As most locations in Europe, Fife celebrates its history through various art galleries and museums. The Kirkcaldy Museum and Art Gallery is located in the town of Kirkcaldy and is near the town’s war memorial. Its art gallery possesses collections of significant works of Scottish Colourists and hosts temporary exhibitions.

Scotland has a big fishing industry, constituting almost a third of the United Kingdom’s industry. The Scottish Fisheries Museum commemorates and holds some 66,000 items of international and national. The award-winning museum is situated in Anstruther, Fife. It houses various models of boats, fishing gear, and an archive of photograph and paintings. 18 boats including the 104 year old drifter named Reaper can be seen in the museum. A chapel can also be found where fishermen who perished at sea are remembered.

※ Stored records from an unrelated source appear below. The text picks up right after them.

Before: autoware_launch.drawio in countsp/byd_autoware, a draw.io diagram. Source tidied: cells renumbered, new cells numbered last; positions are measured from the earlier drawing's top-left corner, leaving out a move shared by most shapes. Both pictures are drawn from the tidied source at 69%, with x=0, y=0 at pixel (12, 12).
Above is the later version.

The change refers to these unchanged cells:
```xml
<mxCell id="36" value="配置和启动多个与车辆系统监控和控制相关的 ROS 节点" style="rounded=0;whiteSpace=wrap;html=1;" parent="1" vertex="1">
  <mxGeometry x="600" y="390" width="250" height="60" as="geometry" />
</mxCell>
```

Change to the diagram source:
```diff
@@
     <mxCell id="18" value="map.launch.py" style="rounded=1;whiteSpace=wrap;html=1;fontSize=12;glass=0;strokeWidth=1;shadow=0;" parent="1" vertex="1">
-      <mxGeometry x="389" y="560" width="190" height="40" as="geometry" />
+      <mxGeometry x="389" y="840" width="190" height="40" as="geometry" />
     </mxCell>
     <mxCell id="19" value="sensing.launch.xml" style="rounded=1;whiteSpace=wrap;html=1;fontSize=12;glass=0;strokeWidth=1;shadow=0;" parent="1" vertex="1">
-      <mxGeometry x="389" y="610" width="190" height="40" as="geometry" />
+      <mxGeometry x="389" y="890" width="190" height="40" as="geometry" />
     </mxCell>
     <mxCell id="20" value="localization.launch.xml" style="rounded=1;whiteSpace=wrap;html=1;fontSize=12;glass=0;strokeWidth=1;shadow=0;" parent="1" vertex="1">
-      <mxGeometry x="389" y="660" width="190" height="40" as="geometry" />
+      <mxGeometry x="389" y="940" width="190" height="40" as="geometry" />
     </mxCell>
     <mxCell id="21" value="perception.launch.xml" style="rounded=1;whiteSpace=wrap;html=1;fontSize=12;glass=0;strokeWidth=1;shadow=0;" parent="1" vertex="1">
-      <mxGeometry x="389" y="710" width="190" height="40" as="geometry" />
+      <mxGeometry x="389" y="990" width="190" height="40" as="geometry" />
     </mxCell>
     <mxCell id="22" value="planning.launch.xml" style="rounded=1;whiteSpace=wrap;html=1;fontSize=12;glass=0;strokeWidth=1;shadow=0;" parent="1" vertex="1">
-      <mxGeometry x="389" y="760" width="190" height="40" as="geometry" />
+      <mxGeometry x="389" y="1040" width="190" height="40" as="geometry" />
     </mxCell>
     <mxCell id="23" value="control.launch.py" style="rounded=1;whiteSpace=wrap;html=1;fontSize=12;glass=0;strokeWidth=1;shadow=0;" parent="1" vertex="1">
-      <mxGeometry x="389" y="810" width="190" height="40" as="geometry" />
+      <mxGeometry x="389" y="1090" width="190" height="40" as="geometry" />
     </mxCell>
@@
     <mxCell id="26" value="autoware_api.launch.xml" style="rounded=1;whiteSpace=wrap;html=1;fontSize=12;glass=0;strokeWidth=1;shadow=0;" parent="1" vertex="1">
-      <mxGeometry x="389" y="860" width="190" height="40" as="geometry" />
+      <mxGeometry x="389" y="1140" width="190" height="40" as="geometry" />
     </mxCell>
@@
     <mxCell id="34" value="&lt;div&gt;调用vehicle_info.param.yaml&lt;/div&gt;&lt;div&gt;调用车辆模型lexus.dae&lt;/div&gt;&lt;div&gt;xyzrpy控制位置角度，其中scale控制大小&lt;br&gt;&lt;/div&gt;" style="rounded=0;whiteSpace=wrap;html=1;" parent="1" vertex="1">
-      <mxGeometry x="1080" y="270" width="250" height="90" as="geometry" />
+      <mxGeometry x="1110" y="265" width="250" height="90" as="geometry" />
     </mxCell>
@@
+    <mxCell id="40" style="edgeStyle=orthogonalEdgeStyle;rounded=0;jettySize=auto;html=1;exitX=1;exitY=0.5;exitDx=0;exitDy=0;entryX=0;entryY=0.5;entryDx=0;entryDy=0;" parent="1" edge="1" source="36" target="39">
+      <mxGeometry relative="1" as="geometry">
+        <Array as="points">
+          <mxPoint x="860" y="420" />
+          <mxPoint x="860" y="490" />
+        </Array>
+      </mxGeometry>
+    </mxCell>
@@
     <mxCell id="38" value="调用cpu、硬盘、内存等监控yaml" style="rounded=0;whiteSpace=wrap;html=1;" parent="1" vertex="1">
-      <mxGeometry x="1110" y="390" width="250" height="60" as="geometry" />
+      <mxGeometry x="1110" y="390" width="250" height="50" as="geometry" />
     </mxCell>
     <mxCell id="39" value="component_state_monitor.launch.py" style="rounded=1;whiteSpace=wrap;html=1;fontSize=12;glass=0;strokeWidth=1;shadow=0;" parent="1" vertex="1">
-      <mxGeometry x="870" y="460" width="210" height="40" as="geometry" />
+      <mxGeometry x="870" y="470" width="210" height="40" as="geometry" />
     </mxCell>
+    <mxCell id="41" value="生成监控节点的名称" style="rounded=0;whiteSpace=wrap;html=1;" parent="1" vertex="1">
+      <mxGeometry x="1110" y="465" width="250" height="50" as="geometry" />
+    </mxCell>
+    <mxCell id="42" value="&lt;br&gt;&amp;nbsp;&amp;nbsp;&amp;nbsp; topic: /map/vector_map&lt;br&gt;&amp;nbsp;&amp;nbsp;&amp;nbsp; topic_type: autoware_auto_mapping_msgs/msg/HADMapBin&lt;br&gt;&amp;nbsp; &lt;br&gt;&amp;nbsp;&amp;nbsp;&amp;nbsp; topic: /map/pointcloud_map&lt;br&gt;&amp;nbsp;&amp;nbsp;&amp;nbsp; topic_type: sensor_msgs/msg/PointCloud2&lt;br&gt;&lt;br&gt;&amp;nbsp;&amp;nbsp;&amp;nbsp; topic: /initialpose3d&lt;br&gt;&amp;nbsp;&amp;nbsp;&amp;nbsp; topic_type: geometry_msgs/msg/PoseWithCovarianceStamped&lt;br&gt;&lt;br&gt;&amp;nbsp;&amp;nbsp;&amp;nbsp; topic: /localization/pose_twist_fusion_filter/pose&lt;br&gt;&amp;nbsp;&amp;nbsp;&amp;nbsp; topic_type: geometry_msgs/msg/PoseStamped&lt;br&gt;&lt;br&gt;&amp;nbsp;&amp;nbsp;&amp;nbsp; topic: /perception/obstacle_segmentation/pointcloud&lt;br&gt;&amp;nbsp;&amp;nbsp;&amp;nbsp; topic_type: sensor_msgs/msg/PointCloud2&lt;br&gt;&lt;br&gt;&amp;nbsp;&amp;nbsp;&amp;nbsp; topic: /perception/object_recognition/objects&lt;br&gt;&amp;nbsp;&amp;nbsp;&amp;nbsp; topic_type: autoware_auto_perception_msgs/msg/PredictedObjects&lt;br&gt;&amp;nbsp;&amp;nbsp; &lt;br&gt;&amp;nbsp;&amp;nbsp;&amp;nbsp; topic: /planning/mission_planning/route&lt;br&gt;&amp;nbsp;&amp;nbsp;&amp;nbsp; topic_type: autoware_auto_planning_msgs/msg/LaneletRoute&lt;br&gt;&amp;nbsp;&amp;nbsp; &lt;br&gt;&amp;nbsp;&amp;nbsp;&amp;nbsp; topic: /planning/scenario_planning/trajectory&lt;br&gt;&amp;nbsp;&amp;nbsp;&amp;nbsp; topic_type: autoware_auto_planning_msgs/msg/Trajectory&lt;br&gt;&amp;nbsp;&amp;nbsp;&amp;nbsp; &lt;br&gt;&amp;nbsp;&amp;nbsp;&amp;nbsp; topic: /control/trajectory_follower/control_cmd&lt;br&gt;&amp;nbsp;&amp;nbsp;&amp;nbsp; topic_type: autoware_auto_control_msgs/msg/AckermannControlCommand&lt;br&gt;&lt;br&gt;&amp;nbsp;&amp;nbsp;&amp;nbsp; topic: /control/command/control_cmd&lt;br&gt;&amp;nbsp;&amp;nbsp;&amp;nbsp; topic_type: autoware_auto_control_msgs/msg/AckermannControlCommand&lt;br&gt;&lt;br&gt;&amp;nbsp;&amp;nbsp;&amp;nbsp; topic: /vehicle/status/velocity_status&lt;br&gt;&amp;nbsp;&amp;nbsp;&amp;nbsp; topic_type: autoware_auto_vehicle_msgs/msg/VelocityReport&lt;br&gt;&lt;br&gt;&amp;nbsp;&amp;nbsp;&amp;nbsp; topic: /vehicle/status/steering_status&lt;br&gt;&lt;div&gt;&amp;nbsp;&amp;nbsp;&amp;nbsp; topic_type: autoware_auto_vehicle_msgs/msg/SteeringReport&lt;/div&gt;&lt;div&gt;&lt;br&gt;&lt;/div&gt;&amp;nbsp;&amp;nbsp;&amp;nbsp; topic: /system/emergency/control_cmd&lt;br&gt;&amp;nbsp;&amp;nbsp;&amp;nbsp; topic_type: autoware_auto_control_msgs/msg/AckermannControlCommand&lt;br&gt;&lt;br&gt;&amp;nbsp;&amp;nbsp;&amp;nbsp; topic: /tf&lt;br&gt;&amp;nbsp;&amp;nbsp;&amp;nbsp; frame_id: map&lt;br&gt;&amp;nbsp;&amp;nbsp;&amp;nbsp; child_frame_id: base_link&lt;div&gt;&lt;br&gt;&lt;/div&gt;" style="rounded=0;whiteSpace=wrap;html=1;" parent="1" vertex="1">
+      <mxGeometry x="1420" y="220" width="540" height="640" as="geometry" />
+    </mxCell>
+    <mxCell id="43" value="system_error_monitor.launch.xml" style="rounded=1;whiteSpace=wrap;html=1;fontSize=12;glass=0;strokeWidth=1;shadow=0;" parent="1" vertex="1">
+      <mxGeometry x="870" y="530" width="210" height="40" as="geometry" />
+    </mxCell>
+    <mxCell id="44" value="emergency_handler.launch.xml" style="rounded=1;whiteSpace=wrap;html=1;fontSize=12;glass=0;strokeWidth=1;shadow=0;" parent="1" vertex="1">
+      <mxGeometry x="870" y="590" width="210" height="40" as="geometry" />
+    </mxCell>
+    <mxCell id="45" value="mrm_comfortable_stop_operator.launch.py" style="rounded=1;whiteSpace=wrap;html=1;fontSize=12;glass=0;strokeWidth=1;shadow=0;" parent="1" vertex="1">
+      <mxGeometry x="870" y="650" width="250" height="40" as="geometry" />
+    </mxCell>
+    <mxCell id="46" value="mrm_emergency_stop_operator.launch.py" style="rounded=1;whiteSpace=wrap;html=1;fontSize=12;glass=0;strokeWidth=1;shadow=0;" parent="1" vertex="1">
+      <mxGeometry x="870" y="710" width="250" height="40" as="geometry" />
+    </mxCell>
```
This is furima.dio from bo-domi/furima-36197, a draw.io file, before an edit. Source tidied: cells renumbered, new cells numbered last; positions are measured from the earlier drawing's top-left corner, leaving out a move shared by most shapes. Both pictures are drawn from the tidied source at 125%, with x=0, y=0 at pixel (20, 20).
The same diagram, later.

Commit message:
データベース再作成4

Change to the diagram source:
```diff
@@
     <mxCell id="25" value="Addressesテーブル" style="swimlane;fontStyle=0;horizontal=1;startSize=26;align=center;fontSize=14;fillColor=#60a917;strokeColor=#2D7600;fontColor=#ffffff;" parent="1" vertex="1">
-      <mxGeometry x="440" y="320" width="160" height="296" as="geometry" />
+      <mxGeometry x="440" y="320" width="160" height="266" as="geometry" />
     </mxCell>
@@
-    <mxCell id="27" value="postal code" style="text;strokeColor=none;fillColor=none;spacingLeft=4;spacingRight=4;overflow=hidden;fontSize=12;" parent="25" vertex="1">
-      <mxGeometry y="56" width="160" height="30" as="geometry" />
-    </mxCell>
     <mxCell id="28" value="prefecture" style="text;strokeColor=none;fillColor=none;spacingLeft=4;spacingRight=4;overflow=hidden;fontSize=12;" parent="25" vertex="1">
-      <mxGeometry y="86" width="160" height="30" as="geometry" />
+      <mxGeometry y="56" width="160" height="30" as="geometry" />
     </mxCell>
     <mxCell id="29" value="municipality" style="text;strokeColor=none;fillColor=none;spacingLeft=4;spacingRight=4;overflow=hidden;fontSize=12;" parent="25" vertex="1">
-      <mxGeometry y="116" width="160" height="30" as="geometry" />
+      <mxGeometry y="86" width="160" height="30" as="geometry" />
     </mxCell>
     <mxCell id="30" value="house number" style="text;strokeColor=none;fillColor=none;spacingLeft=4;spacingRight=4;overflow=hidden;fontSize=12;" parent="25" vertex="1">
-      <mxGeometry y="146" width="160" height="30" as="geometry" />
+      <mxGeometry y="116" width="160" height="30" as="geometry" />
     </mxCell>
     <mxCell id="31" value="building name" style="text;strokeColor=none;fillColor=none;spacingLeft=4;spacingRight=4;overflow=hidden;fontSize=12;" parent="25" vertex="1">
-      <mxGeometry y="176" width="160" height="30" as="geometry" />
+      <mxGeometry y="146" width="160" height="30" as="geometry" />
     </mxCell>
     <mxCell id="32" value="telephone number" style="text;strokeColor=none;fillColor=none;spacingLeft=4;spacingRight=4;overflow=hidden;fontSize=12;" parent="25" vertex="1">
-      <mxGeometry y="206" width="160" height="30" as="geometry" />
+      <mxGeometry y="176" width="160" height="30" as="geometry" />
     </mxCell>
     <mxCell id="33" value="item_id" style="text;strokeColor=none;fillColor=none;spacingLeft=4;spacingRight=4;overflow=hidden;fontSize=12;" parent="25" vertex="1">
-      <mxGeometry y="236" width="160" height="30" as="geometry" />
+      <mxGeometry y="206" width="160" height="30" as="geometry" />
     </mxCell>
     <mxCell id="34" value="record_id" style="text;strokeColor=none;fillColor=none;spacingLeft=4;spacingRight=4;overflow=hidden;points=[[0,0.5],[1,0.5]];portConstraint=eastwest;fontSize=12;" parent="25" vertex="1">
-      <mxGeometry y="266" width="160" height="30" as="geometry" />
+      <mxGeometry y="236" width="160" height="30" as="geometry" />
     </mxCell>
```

Royal castles and palaces are very much present in Fife. Outside Ancroach, lies Kellie Castle which had existed in 1150. Its gables, corbelled towers, and chimneys are proof that the Kellie Castle was built and designed according to the domestic architecture of the Scottish Baronial  Style. Its last owner was Hew Lorimer, a sculptor. He was the son of Sir Robert Lorimer, a famous Scottish architect. The castle and its surrounding gardens are open to the public with Hew Lorimer’s studio and other works are also exhibited.

Scenic views and nature also plays a big part in Fife. The Tentsmuir Forest, which is part of Tentsmuir Point National Nature reserve, contains many Scots Pine and Corsican Pine. It is next to the Kinshaldy Beach. In 2002, a Fife Costal Path was built which runs along the coast for 82 miles. It features many of Fife’s seaside villages. The path can be coursed through in about six days. A notable place of visit is the Harbourmaster’s House in Dysart.

Many famous people also have the honor of hailing from Fife such as writer Ian Rankin, musician KT Tunstall, and of course, great economist Adam Smith.